A computer specialist by trade, McCallister, 35, has been a driver for Licking County Transit since August of 2023. In March of 2024, McCallister took on the newly created Granville line, making about six loops of the hour-long route every afternoon Monday through Friday. Every other Saturday, he drives for Licking County Transit’s on-demand services. 

Rides on Licking County Transit buses are rarely quiet during the week. The rattle of the engine and the roar of air conditioning — a welcome feature as temperatures push 80 degrees — doesn’t stop passengers and drivers alike from making conversation. 

Boarding the 21st Street Route bus at the Transit’s transfer shelter at 1717 W Main St, Bennie and Jeffrey proudly announced that it’s their first time using the service. Transplants from New York City, where public transit is the norm, the two are hopeful that the current bus lines will be the first of many public transportation options in Licking County. 

“If there was a sister system for Heath, that would be great for people who are trying to get there,” said Bennie, who works at the Heath Sheetz. 

A Heath line is already in the works at Licking County Transit and could be running as early as October, according to the Newark Advocate.

In the absence of public transportation, Bennie has been relying on Safe Cab, which operates in Newark, Granville and Heath, though the limited availability and high demand of the services makes scheduling a ride difficult and time consuming. 

Just after 3:35 p.m., Bennie, Jeffrey, and two other passengers got off at the Newark Walmart with a promise from driver Dennis Combs that he would be back to collect them, and their groceries, in an hour. At the Kroger down the road, the doors open to let out a regular on Combs’ bus, a woman whose back pain prevents her from driving. He’ll be back to drive her home in an hour, too. 
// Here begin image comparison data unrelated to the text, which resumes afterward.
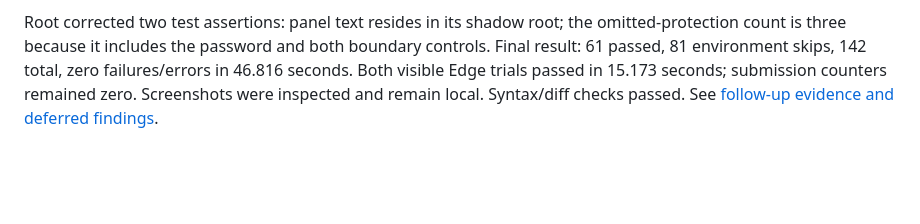
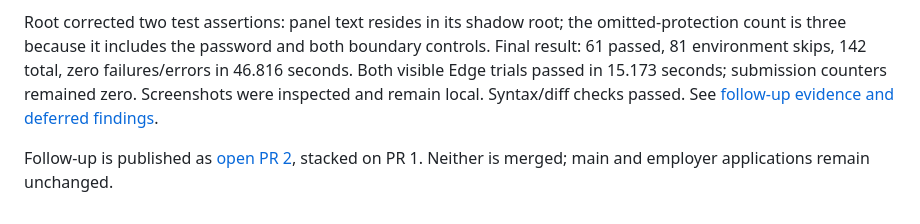
Before and after one commit to DarkKnight6499/application_pipeline_extension, a Markdown page: docs/TRIAL_ERRORS.md, the part around the change. Drawn GitHub-style; blank space fills up the shorter version.

```diff
--- a/docs/TRIAL_ERRORS.md
+++ b/docs/TRIAL_ERRORS.md
@@ -93,3 +93,5 @@ Profile regressions produced 14 failed subcases and three errors before repairs.
 Native and coverage regressions initially produced five failed subcases and two missing-metadata errors. Effective disabled state, actual radio target availability, and optgroup availability now govern proposals and writes. Independent review caught duplicate select values selecting the opposite label while readback falsely passed; root also reproduced duplicate radio values. Both are now refused before writing. All nine native/inspection tests pass. Structural coverage warnings expose omitted surfaces without their contents or protected labels. Hidden/future pages and closed shadows remain uninspected.
 
 Root corrected two test assertions: panel text resides in its shadow root; the omitted-protection count is three because it includes the password and both boundary controls. Final result: 61 passed, 81 environment skips, 142 total, zero failures/errors in 46.816 seconds. Both visible Edge trials passed in 15.173 seconds; submission counters remained zero. Screenshots were inspected and remain local. Syntax/diff checks passed. See [follow-up evidence and deferred findings](PROBE_FOLLOWUP_2026-10-03.md).
+
+Follow-up is published as [open PR 2](https://github.com/DarkKnight6499/application_pipeline_extension/pull/2), stacked on PR 1. Neither is merged; main and employer applications remain unchanged.
```
Also changed, not shown: portal_pipeline/HANDOFF.md (+2 -0 lines).
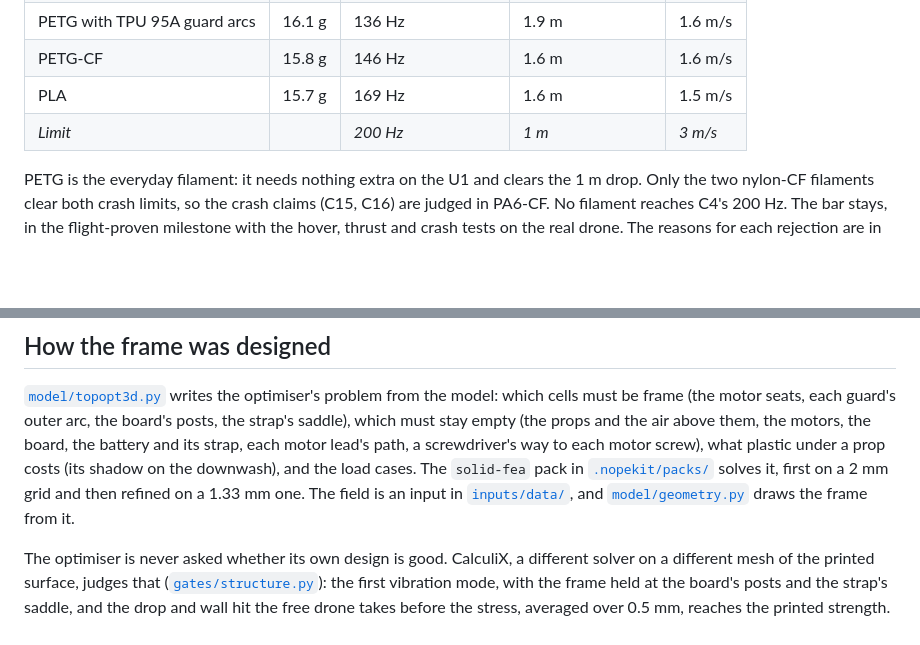
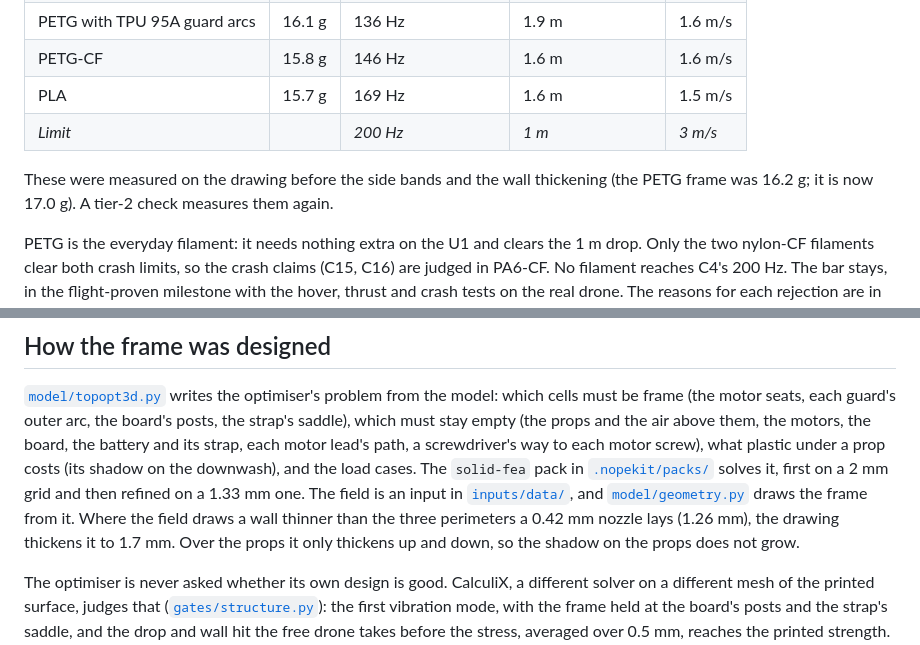
Before and after one commit to neuman/PETGasusDrone, a Markdown page: README.md, 2 parts joined by grey strips. Drawn GitHub-style; blank space fills up the shorter version.

```diff
--- a/README.md
+++ b/README.md
@@ -68,6 +70,10 @@ Version 0.2 answers it:
 | PLA | 15.7 g | 169 Hz | 1.6 m | 1.5 m/s |
 | *Limit* | | *200 Hz* | *1 m* | *3 m/s* |
 
+These were measured on the drawing before the side bands and the wall
+thickening (the PETG frame was 16.2 g; it is now 17.0 g). A tier-2 check
+measures them again.
+
 PETG is the everyday filament: it needs nothing extra on the U1 and clears the
 1 m drop. Only the two nylon-CF filaments clear both crash limits, so the crash
 claims (C15, C16) are judged in PA6-CF. No filament reaches C4's 200 Hz. The
@@ -91,7 +97,9 @@ path, a screwdriver's way to each motor screw), what plastic under a prop costs
 [`.nopekit/packs/`](.nopekit/packs/solid-fea/) solves it, first on a 2 mm grid and
 then refined on a 1.33 mm one. The field is an input in
 [`inputs/data/`](inputs/data/), and [`model/geometry.py`](model/geometry.py) draws the
-frame from it.
+frame from it. Where the field draws a wall thinner than the three perimeters a
+0.42 mm nozzle lays (1.26 mm), the drawing thickens it to 1.7 mm. Over the
+props it only thickens up and down, so the shadow on the props does not grow.
 
 The optimiser is never asked whether its own design is good. CalculiX, a
 different solver on a different mesh of the printed surface, judges that
```
Also changed, not shown: other parts of README.md (+9 -8 lines), BUILD_GUIDE.md (+3 -3 lines), docs/images/frame.png.
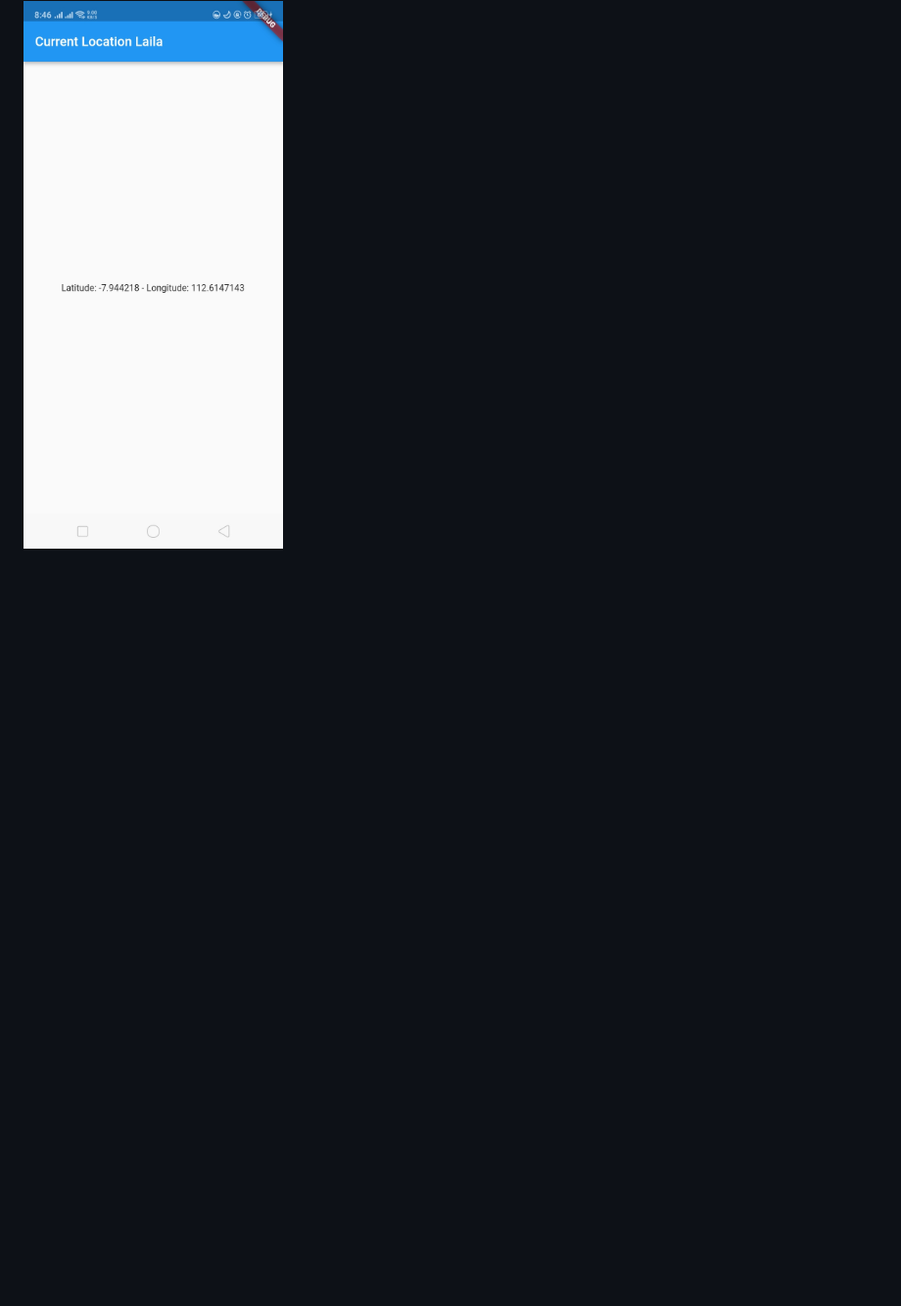
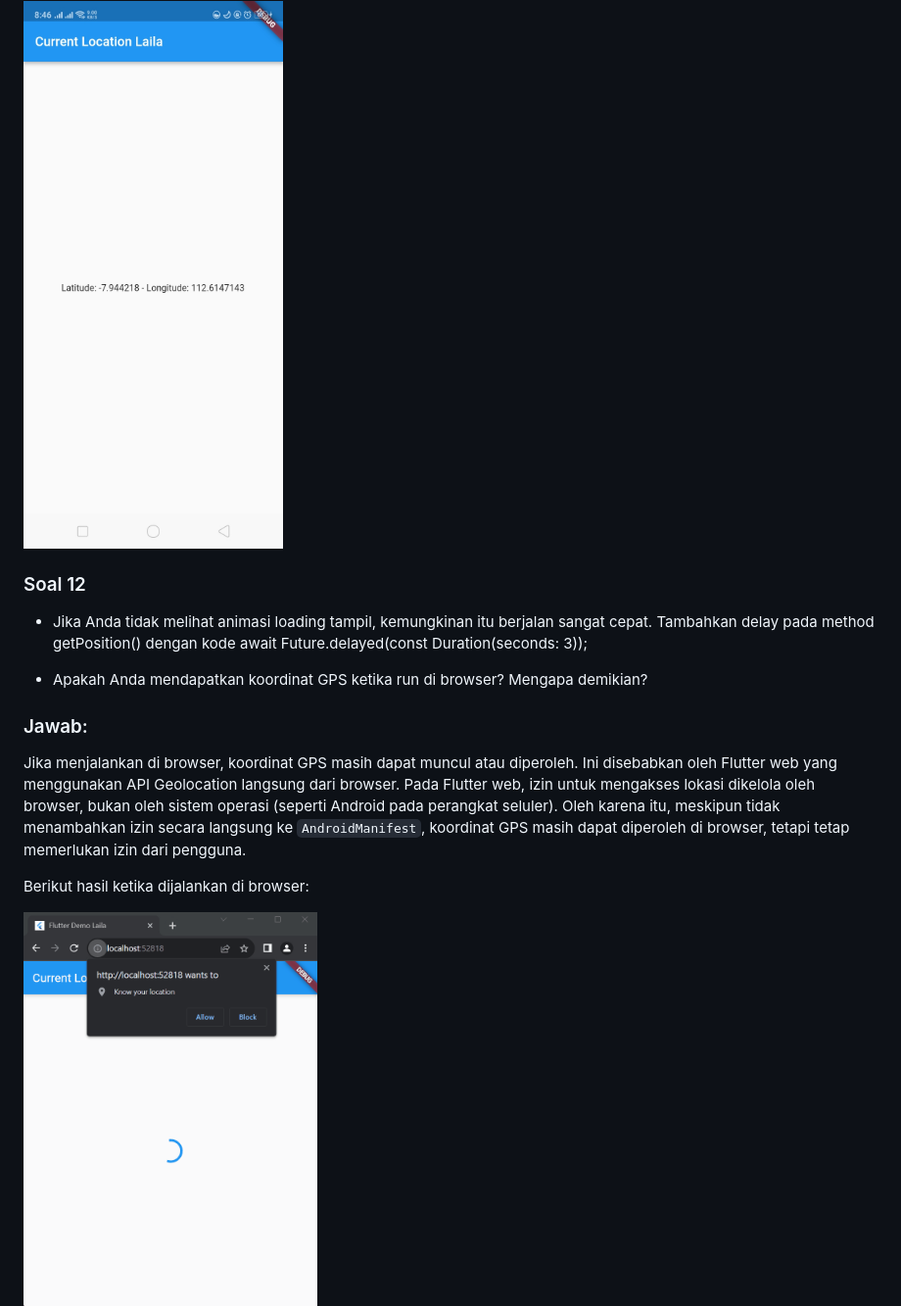
Before and after one commit to lailatulbadriyah24/2141720036-mobile-2023, a Markdown page: week-12/README.md, the part around the change printed below. Shown: that part at 98% size. Drawn GitHub-style; pictures changed too: week-12/docs/prak6-soal12-chrome.gif (added); blank space fills up the shorter version.

Commit message:
W12: Soal 12

```diff
--- a/week-12/README.md
+++ b/week-12/README.md
@@ -603,3 +603,18 @@ Tambahkan nama panggilan Anda pada tiap properti title sebagai identitas pekerja
 ### Jawab:
 
 <img src="./docs/prak6-soal11.jpg" alt="Screenshot" width="300">
+
+### Soal 12
+
+- Jika Anda tidak melihat animasi loading tampil, kemungkinan itu berjalan sangat cepat. Tambahkan delay pada method getPosition() dengan kode await Future.delayed(const Duration(seconds: 3));
+
+- Apakah Anda mendapatkan koordinat GPS ketika run di browser? Mengapa demikian?
+
+### Jawab:
+
+Jika menjalankan di browser, koordinat GPS masih dapat muncul atau diperoleh. Ini disebabkan oleh Flutter web yang menggunakan API Geolocation langsung dari browser. Pada Flutter web, izin untuk mengakses lokasi dikelola oleh browser, bukan oleh sistem operasi (seperti Android pada perangkat seluler). Oleh karena itu, meskipun tidak menambahkan izin secara langsung ke `AndroidManifest`, koordinat GPS masih dapat diperoleh di browser, tetapi tetap memerlukan izin dari pengguna.
+
+Berikut hasil ketika dijalankan di browser:
+
+<img src="./docs/prak6-soal12-chrome.gif" alt="Screenshot" width="300">
+
```
Also changed, not shown: other parts of week-12/README.md (+5 -0 lines), 2 other files.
Combs, 67, who has been driving for Licking County Transit since July of 2023, says he has a lot of regulars on his route, including the welding student who gets on at the transfer shelter at 3 p.m. every Monday through Thursday. The young man waiting at the Camp Street stop, who Combs knows is headed to Pierson Drive without asking. The young woman from Ohio State University who gets a ride to her job at Otterbein SeniorLife a few times a week. Combs might not know their names, but each day he sees a piece of their lives that few others do. 

“I enjoy just the thank-yous I get daily, like the gentleman I dropped off back there,” said Combs, referring to the welding student. “Every day, it’s his positive attitude, you know, ‘Thanks; have a nice day.’”

McCallister has a similar relationship with his passengers. Though his route is still establishing itself after less than three months in action, he’s already a fixture in the lives of those he transports. 

“It’s real cool because this is [the bus drivers’] job, but they’re also like doing service work as well,” said a man who got on during the 4 p.m. stop at the transfer shelter. He and four other men take the bus from a sober living house to their recovery program and back every day. 

For these men, the convenience of a ride from door to door isn’t the only thing that makes a difference. While there is a $4 charge for the Licking County Transit’s on-demand bus service, the agency has not yet introduced fares for its fixed routes, making the ride free for all passengers. 

Minutes later, the men filed off the bus, calling goodbyes to McCallister and taunting each other for taking too long on the stairs. As the doors closed behind them, McCallister noted that the man he’d picked up earlier, with the slow smoking friend and the Monster energy drink, is a resident at this sober living community, too. 

Knowing their passengers isn’t in the job description of Licking County Transit drivers like Combs and McCallister. That doesn’t stop them from making everyday connection and community their business. 

Emma Baum writes for, the nonprofit news organization of Denison University’s Journalism program, which is supported by generous donations from readers. Sign up for The Reporting Project newsletter here.